10th Circuit upholds increase for using juvenile in murder conspiracy. (455) Defendant was involved in a conspiracy to kill a witness. Defendant challenged the district court’s finding that she enlisted the help of two juveniles in the murder conspiracy. The two juveniles assisted in transporting the stolen car from defendant’s home in Kansas City, Kansas to Lawrence, Kansas, where the victim was to be killed. The Tenth Circuit affirmed a §3B1.4 increase for using a juvenile. Although defendant argued that transporting the vehicle was not part of the offense, the juveniles were needed because the co-conspirator had refused to drive the stolen vehicle to Lawrence, where the victim was to be killed. U.S. v. Ivory, 532 F.3d 1095 (10th Cir. 2008).

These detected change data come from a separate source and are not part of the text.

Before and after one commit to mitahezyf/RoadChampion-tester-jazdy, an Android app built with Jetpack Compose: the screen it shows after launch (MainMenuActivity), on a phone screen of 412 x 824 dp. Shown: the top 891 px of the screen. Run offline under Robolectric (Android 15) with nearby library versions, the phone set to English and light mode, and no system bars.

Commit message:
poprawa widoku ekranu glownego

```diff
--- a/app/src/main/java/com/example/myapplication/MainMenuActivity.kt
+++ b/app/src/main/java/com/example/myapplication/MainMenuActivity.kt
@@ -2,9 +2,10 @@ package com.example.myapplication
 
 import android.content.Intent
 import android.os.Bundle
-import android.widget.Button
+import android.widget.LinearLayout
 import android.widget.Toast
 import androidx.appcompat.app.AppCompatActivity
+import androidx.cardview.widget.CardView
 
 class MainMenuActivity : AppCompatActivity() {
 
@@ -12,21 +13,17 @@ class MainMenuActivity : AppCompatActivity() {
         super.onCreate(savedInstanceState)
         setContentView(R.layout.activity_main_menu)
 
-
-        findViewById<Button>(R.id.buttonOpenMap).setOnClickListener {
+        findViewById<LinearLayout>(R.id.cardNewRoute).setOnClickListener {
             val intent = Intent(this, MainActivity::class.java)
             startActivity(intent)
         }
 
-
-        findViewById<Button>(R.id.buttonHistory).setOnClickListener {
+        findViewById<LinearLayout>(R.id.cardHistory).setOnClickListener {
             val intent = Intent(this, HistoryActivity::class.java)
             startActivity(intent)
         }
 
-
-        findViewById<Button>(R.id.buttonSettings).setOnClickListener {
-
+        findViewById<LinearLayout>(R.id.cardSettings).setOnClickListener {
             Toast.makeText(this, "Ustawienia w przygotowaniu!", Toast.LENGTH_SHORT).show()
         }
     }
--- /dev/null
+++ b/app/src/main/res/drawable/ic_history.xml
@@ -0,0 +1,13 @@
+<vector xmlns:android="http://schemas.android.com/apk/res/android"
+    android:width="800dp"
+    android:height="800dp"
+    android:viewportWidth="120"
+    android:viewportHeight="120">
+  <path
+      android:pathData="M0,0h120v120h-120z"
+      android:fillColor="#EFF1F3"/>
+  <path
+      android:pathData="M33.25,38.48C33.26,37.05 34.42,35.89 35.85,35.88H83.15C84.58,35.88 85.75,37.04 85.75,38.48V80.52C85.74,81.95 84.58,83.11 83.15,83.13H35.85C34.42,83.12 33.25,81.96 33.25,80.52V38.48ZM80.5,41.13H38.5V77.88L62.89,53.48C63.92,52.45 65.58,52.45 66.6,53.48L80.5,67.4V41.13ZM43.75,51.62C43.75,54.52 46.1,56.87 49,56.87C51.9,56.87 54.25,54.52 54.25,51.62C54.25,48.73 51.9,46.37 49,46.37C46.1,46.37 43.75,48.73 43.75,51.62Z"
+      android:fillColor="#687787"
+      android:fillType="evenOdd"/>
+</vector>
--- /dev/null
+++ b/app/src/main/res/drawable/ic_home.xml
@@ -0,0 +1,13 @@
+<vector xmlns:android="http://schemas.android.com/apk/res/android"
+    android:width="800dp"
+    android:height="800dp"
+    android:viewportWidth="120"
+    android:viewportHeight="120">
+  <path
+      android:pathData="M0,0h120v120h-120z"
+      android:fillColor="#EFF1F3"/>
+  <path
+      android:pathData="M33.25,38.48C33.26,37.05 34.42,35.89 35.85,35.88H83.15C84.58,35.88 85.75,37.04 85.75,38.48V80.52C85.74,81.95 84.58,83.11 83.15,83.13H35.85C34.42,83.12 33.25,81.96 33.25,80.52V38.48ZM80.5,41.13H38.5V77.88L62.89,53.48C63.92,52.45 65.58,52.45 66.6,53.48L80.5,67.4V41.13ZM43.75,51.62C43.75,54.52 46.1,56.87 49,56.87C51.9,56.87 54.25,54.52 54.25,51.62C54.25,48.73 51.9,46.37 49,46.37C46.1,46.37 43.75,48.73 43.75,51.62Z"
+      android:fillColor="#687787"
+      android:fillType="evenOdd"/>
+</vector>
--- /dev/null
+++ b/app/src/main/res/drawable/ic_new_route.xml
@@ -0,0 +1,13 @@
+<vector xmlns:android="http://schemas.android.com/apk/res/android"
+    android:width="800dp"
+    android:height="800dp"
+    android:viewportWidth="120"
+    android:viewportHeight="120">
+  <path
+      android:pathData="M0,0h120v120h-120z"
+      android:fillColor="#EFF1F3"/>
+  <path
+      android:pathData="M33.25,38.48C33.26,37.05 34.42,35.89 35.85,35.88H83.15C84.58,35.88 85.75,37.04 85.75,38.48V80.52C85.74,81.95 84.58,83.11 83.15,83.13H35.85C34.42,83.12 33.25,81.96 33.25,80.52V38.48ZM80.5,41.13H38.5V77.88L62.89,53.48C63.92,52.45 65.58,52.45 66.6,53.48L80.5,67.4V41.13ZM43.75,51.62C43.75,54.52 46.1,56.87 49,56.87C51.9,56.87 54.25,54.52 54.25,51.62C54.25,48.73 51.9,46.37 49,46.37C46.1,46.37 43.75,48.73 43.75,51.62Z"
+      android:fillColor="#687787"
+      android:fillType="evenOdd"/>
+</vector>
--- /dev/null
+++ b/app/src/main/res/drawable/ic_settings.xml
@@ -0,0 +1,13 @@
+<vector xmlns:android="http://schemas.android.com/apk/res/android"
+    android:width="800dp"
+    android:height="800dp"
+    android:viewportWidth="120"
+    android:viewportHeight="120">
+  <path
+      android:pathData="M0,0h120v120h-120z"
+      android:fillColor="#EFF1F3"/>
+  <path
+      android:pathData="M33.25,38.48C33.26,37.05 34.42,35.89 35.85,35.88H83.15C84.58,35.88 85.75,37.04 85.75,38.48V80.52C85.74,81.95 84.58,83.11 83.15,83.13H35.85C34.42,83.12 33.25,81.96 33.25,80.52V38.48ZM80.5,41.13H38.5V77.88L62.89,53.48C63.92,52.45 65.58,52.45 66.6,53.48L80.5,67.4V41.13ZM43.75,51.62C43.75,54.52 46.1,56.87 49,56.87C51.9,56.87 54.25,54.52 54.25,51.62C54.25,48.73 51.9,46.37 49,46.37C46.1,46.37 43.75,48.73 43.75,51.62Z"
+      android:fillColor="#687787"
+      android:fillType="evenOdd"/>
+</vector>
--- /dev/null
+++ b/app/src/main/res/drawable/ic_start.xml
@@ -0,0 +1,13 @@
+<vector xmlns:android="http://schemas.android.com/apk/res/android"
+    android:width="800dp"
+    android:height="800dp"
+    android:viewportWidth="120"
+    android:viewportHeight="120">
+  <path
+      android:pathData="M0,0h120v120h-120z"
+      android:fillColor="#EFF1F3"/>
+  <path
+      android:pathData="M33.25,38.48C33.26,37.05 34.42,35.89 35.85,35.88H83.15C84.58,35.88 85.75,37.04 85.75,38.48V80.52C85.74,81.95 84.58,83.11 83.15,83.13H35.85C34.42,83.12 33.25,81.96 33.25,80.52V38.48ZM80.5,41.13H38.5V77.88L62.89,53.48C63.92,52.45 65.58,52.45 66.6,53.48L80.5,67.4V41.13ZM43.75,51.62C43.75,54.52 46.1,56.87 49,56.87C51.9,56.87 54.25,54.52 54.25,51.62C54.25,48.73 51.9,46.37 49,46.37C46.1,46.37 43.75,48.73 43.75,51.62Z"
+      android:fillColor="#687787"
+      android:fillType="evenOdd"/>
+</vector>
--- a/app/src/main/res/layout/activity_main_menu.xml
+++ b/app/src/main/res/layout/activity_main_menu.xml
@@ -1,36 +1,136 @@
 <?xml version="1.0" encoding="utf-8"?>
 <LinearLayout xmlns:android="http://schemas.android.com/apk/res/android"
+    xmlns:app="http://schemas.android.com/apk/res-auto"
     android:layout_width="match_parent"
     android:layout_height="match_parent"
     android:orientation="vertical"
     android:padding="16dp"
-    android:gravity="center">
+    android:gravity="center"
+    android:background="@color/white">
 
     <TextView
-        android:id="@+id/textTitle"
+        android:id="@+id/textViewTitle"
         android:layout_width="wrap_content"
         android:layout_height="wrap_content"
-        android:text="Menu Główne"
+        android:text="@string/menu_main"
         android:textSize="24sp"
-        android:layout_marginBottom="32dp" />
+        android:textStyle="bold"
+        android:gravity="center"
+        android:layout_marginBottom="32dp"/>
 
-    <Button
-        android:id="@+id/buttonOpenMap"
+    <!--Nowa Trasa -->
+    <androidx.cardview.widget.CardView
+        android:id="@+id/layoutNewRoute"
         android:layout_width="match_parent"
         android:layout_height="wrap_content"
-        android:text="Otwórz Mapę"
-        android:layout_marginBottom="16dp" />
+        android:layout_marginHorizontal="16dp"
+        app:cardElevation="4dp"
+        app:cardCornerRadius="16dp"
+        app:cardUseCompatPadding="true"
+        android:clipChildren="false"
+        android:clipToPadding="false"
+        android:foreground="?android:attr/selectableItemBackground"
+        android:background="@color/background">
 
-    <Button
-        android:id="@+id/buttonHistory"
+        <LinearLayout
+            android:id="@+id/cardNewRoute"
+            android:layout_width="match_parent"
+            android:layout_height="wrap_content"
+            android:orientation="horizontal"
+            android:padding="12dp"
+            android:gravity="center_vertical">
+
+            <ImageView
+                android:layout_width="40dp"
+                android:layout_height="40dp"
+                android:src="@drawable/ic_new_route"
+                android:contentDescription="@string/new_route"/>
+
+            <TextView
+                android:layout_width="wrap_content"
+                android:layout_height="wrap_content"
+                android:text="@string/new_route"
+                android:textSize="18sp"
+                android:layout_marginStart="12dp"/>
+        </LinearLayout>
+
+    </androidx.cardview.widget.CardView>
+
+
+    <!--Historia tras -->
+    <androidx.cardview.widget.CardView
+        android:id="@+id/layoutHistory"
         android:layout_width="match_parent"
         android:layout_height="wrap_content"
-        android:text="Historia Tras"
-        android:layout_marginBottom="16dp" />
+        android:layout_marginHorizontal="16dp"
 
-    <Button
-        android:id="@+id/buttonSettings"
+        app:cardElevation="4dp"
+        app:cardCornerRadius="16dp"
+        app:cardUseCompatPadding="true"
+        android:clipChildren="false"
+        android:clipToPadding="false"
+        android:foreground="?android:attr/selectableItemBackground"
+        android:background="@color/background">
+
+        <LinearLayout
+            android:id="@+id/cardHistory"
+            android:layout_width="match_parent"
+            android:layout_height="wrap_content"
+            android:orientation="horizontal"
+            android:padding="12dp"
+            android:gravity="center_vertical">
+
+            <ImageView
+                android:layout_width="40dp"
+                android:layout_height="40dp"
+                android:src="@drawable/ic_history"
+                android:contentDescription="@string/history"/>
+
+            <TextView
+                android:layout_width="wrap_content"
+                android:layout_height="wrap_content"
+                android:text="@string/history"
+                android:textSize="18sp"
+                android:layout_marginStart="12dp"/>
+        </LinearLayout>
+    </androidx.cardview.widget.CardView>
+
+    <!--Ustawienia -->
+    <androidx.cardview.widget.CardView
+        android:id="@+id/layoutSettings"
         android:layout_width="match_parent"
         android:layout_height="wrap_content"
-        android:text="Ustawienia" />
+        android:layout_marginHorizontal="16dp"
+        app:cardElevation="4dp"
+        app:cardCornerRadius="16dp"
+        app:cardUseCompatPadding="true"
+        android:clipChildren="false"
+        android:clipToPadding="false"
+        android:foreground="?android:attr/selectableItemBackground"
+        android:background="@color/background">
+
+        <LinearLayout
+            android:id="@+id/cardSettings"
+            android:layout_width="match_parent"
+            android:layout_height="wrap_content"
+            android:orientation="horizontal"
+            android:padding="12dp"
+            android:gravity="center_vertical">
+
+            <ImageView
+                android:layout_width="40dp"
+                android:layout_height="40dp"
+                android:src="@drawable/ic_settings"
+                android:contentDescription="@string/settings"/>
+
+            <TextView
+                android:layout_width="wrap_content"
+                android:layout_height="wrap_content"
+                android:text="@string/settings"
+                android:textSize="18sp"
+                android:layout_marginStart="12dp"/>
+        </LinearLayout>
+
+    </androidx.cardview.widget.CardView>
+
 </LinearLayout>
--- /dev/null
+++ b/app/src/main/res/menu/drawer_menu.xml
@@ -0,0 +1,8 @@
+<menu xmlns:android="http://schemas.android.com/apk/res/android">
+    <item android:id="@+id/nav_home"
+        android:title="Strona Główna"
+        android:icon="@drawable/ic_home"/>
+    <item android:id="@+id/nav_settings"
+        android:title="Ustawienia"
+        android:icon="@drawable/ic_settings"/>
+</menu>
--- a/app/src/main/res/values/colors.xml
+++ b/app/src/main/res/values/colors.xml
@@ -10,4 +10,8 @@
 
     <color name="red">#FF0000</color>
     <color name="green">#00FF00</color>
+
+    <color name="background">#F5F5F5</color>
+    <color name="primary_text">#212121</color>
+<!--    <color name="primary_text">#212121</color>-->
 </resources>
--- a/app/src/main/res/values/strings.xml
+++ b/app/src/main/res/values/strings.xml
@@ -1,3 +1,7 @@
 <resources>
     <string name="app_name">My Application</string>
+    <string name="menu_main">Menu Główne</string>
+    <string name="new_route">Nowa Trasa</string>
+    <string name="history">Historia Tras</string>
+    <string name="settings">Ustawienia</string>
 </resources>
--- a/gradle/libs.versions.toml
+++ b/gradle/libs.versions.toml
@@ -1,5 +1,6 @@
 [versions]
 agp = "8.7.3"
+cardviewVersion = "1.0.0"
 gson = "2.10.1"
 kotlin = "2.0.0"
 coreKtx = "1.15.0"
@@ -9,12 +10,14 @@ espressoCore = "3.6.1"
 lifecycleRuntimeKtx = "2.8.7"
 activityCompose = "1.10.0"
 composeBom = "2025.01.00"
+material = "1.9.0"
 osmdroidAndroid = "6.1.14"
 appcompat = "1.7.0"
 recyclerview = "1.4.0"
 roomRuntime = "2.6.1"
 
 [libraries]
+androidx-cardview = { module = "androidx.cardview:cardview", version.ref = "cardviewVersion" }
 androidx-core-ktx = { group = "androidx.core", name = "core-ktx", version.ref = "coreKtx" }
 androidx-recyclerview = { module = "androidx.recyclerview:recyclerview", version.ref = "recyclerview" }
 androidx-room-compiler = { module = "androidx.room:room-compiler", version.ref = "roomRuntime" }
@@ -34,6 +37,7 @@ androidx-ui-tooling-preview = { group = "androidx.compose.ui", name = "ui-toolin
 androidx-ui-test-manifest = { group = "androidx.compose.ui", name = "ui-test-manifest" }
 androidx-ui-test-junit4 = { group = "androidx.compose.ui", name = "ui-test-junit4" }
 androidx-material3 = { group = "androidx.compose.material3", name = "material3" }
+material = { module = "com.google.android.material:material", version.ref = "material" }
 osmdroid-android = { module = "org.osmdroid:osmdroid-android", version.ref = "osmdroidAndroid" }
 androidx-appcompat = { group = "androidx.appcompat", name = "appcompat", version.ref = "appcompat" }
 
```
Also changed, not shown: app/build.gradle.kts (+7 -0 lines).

11th Circuit applies use of minor increase for placing baby on top of cocaine to hide drugs. (455) Defendant, sitting in the front passenger seat of a car, allegedly placed a baby on top of the cocaine next to him to conceal the cocaine. Defendant claimed that the baby was in the back in a car seat. However, a confidential informant who bought cocaine from defendant testified that defendant was in the front passenger seat of the car with the infant, an eight-or-nine-month baby; and had placed the baby down next to him. The informant testified that she did not see the cocaine before defendant handed it to her because the infant had been sitting on top of the cocaine. Defendant had “reached his hand under the baby’s butt” to get the cocaine. The baby was snuggled up next to defendant’s body. The Eleventh Circuit upheld a § 3B1.3 increase for use of a minor. During the drug deal, defendant took the affirmative step of physical placing the baby on top of the cocaine in the front seat of the car and next to him, effectively using the baby as a human shield to conceal his cocaine from anyone who might look into the vehicle. U.S. v. Futch, 518 F.3d 887 (11th Cir. 2008).